TRY IT: Locate the string "transpose" in the records below. Copy every line where it occurs.

----- DATA FOR ANALYSIS -----

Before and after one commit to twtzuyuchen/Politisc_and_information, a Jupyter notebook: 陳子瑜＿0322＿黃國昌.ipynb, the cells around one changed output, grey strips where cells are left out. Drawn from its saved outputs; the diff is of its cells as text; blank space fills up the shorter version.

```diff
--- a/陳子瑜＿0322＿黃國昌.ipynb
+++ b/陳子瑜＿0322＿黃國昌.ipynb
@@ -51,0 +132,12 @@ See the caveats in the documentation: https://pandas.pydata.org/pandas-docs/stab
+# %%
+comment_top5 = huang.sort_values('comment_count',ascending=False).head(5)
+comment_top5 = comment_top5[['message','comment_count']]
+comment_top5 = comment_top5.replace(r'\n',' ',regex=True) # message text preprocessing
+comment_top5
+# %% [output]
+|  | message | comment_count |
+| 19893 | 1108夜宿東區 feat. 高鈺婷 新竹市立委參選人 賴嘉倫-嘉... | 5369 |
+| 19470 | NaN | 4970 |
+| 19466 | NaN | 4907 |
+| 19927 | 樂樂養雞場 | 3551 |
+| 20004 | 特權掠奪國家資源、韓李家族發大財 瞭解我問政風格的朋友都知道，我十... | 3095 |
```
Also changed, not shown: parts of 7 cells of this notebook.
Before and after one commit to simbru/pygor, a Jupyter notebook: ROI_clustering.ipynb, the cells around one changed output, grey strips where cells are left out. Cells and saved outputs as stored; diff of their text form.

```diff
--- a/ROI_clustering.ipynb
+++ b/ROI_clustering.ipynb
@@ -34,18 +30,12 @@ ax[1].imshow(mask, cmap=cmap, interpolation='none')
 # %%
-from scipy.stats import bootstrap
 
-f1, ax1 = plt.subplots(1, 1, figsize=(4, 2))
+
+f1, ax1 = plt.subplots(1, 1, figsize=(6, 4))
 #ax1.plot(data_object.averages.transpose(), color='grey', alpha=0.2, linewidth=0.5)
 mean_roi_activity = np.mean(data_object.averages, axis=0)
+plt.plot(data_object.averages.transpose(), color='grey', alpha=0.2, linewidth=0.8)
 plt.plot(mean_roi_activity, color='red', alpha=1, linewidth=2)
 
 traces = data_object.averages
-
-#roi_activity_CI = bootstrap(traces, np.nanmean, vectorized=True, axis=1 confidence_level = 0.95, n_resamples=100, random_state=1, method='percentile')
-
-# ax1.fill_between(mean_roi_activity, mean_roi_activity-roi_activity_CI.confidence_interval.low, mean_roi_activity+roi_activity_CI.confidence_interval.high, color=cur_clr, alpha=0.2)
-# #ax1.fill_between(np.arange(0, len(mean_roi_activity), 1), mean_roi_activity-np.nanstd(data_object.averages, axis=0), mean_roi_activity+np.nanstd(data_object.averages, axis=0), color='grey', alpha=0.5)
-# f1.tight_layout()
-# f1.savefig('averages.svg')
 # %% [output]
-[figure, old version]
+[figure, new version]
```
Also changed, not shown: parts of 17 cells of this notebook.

-----

WRITTEN ANSWER:
 #ax1.plot(data_object.averages.transpose(), color='grey', alpha=0.2, linewidth=0.5)
+plt.plot(data_object.averages.transpose(), color='grey', alpha=0.2, linewidth=0.8)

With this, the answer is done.